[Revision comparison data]

· · · ·

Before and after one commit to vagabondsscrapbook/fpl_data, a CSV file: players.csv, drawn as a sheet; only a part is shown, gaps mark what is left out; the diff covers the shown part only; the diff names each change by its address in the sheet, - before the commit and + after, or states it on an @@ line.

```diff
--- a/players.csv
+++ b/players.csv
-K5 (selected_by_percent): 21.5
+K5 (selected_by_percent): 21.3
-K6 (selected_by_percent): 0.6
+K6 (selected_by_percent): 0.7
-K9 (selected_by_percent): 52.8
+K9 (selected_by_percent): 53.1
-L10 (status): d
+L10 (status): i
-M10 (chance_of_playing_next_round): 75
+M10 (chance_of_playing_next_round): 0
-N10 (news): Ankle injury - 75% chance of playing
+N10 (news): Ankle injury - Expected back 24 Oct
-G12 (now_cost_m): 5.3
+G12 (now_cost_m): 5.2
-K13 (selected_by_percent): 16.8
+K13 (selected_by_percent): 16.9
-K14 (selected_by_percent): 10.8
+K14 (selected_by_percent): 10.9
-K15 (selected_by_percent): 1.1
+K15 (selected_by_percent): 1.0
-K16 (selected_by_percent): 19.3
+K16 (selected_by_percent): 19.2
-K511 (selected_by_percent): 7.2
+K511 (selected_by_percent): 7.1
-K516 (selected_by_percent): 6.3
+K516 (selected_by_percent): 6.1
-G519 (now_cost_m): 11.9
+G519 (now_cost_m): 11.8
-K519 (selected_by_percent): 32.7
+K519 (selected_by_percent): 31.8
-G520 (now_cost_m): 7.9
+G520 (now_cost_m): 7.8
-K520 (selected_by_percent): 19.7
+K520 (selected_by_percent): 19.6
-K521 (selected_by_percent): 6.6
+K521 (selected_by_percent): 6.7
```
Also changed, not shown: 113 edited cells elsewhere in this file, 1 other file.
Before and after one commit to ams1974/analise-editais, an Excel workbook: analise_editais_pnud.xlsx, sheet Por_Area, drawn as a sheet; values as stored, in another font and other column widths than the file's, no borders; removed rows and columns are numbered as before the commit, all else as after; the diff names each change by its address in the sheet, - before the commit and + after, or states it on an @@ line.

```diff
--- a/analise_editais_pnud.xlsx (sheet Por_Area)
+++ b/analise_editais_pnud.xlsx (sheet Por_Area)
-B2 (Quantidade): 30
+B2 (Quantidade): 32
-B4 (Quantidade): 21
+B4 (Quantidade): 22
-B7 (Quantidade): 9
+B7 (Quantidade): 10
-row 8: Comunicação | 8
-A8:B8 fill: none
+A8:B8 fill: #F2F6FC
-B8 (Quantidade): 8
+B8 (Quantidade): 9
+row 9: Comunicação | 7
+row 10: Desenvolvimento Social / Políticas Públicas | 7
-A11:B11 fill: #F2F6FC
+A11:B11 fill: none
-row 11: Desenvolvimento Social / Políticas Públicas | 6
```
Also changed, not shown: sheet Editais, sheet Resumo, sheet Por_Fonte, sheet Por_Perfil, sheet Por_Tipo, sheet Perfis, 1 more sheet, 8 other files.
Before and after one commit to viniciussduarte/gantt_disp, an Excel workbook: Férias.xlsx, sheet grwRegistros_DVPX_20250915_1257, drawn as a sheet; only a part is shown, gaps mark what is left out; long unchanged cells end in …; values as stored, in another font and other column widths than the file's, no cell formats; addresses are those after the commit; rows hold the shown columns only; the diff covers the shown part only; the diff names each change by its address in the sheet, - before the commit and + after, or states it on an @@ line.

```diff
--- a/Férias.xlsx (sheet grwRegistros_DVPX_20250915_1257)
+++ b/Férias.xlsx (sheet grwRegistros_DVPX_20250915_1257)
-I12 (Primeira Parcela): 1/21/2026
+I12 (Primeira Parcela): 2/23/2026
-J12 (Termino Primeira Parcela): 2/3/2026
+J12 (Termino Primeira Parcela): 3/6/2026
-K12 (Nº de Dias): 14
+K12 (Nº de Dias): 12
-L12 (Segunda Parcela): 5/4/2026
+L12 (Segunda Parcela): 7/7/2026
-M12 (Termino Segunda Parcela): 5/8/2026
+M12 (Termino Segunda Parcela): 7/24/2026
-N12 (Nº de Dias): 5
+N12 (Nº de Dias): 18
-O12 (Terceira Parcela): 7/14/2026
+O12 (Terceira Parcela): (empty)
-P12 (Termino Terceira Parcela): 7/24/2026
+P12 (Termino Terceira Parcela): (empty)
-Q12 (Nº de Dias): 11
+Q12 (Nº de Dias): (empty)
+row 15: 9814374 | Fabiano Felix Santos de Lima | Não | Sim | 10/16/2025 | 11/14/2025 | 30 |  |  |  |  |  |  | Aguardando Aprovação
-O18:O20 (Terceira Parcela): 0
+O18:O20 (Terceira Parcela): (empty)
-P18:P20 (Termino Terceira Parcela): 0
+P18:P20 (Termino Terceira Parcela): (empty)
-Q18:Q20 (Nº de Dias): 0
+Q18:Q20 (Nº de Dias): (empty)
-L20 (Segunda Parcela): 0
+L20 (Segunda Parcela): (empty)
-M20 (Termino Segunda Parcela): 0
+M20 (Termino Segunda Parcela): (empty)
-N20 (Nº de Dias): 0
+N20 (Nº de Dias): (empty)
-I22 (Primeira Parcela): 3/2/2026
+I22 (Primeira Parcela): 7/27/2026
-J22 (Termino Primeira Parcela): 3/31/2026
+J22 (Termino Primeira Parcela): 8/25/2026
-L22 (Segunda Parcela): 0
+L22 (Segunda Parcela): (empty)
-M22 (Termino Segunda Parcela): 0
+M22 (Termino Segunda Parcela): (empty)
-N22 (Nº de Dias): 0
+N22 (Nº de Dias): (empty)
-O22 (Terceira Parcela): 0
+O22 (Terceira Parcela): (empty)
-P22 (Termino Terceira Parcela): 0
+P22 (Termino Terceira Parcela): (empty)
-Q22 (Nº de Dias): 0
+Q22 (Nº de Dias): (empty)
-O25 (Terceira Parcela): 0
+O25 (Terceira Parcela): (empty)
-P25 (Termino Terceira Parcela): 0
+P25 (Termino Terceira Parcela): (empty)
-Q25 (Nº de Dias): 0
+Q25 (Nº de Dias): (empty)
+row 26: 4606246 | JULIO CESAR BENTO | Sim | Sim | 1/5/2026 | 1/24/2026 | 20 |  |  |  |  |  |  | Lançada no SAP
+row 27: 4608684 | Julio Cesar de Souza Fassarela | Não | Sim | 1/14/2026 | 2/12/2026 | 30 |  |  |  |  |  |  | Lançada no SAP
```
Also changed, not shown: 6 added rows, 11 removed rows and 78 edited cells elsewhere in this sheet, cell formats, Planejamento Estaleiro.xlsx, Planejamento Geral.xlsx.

· · · ·

Write all of the data above again, exactly as given.

§ Answer space:
Before and after one commit to vagabondsscrapbook/fpl_data, a CSV file: players.csv, drawn as a sheet; only a part is shown, gaps mark what is left out; the diff covers the shown part only; the diff names each change by its address in the sheet, - before the commit and + after, or states it on an @@ line.

```diff
--- a/players.csv
+++ b/players.csv
-K5 (selected_by_percent): 21.5
+K5 (selected_by_percent): 21.3
-K6 (selected_by_percent): 0.6
+K6 (selected_by_percent): 0.7
-K9 (selected_by_percent): 52.8
+K9 (selected_by_percent): 53.1
-L10 (status): d
+L10 (status): i
-M10 (chance_of_playing_next_round): 75
+M10 (chance_of_playing_next_round): 0
-N10 (news): Ankle injury - 75% chance of playing
+N10 (news): Ankle injury - Expected back 24 Oct
-G12 (now_cost_m): 5.3
+G12 (now_cost_m): 5.2
-K13 (selected_by_percent): 16.8
+K13 (selected_by_percent): 16.9
-K14 (selected_by_percent): 10.8
+K14 (selected_by_percent): 10.9
-K15 (selected_by_percent): 1.1
+K15 (selected_by_percent): 1.0
-K16 (selected_by_percent): 19.3
+K16 (selected_by_percent): 19.2
-K511 (selected_by_percent): 7.2
+K511 (selected_by_percent): 7.1
-K516 (selected_by_percent): 6.3
+K516 (selected_by_percent): 6.1
-G519 (now_cost_m): 11.9
+G519 (now_cost_m): 11.8
-K519 (selected_by_percent): 32.7
+K519 (selected_by_percent): 31.8
-G520 (now_cost_m): 7.9
+G520 (now_cost_m): 7.8
-K520 (selected_by_percent): 19.7
+K520 (selected_by_percent): 19.6
-K521 (selected_by_percent): 6.6
+K521 (selected_by_percent): 6.7
```
Also changed, not shown: 113 edited cells elsewhere in this file, 1 other file.
Before and after one commit to ams1974/analise-editais, an Excel workbook: analise_editais_pnud.xlsx, sheet Por_Area, drawn as a sheet; values as stored, in another font and other column widths than the file's, no borders; removed rows and columns are numbered as before the commit, all else as after; the diff names each change by its address in the sheet, - before the commit and + after, or states it on an @@ line.

```diff
--- a/analise_editais_pnud.xlsx (sheet Por_Area)
+++ b/analise_editais_pnud.xlsx (sheet Por_Area)
-B2 (Quantidade): 30
+B2 (Quantidade): 32
-B4 (Quantidade): 21
+B4 (Quantidade): 22
-B7 (Quantidade): 9
+B7 (Quantidade): 10
-row 8: Comunicação | 8
-A8:B8 fill: none
+A8:B8 fill: #F2F6FC
-B8 (Quantidade): 8
+B8 (Quantidade): 9
+row 9: Comunicação | 7
+row 10: Desenvolvimento Social / Políticas Públicas | 7
-A11:B11 fill: #F2F6FC
+A11:B11 fill: none
-row 11: Desenvolvimento Social / Políticas Públicas | 6
```
Also changed, not shown: sheet Editais, sheet Resumo, sheet Por_Fonte, sheet Por_Perfil, sheet Por_Tipo, sheet Perfis, 1 more sheet, 8 other files.
Before and after one commit to viniciussduarte/gantt_disp, an Excel workbook: Férias.xlsx, sheet grwRegistros_DVPX_20250915_1257, drawn as a sheet; only a part is shown, gaps mark what is left out; long unchanged cells end in …; values as stored, in another font and other column widths than the file's, no cell formats; addresses are those after the commit; rows hold the shown columns only; the diff covers the shown part only; the diff names each change by its address in the sheet, - before the commit and + after, or states it on an @@ line.

```diff
--- a/Férias.xlsx (sheet grwRegistros_DVPX_20250915_1257)
+++ b/Férias.xlsx (sheet grwRegistros_DVPX_20250915_1257)
-I12 (Primeira Parcela): 1/21/2026
+I12 (Primeira Parcela): 2/23/2026
-J12 (Termino Primeira Parcela): 2/3/2026
+J12 (Termino Primeira Parcela): 3/6/2026
-K12 (Nº de Dias): 14
+K12 (Nº de Dias): 12
-L12 (Segunda Parcela): 5/4/2026
+L12 (Segunda Parcela): 7/7/2026
-M12 (Termino Segunda Parcela): 5/8/2026
+M12 (Termino Segunda Parcela): 7/24/2026
-N12 (Nº de Dias): 5
+N12 (Nº de Dias): 18
-O12 (Terceira Parcela): 7/14/2026
+O12 (Terceira Parcela): (empty)
-P12 (Termino Terceira Parcela): 7/24/2026
+P12 (Termino Terceira Parcela): (empty)
-Q12 (Nº de Dias): 11
+Q12 (Nº de Dias): (empty)
+row 15: 9814374 | Fabiano Felix Santos de Lima | Não | Sim | 10/16/2025 | 11/14/2025 | 30 |  |  |  |  |  |  | Aguardando Aprovação
-O18:O20 (Terceira Parcela): 0
+O18:O20 (Terceira Parcela): (empty)
-P18:P20 (Termino Terceira Parcela): 0
+P18:P20 (Termino Terceira Parcela): (empty)
-Q18:Q20 (Nº de Dias): 0
+Q18:Q20 (Nº de Dias): (empty)
-L20 (Segunda Parcela): 0
+L20 (Segunda Parcela): (empty)
-M20 (Termino Segunda Parcela): 0
+M20 (Termino Segunda Parcela): (empty)
-N20 (Nº de Dias): 0
+N20 (Nº de Dias): (empty)
-I22 (Primeira Parcela): 3/2/2026
+I22 (Primeira Parcela): 7/27/2026
-J22 (Termino Primeira Parcela): 3/31/2026
+J22 (Termino Primeira Parcela): 8/25/2026
-L22 (Segunda Parcela): 0
+L22 (Segunda Parcela): (empty)
-M22 (Termino Segunda Parcela): 0
+M22 (Termino Segunda Parcela): (empty)
-N22 (Nº de Dias): 0
+N22 (Nº de Dias): (empty)
-O22 (Terceira Parcela): 0
+O22 (Terceira Parcela): (empty)
-P22 (Termino Terceira Parcela): 0
+P22 (Termino Terceira Parcela): (empty)
-Q22 (Nº de Dias): 0
+Q22 (Nº de Dias): (empty)
-O25 (Terceira Parcela): 0
+O25 (Terceira Parcela): (empty)
-P25 (Termino Terceira Parcela): 0
+P25 (Termino Terceira Parcela): (empty)
-Q25 (Nº de Dias): 0
+Q25 (Nº de Dias): (empty)
+row 26: 4606246 | JULIO CESAR BENTO | Sim | Sim | 1/5/2026 | 1/24/2026 | 20 |  |  |  |  |  |  | Lançada no SAP
+row 27: 4608684 | Julio Cesar de Souza Fassarela | Não | Sim | 1/14/2026 | 2/12/2026 | 30 |  |  |  |  |  |  | Lançada no SAP
```
Also changed, not shown: 6 added rows, 11 removed rows and 78 edited cells elsewhere in this sheet, cell formats, Planejamento Estaleiro.xlsx, Planejamento Geral.xlsx.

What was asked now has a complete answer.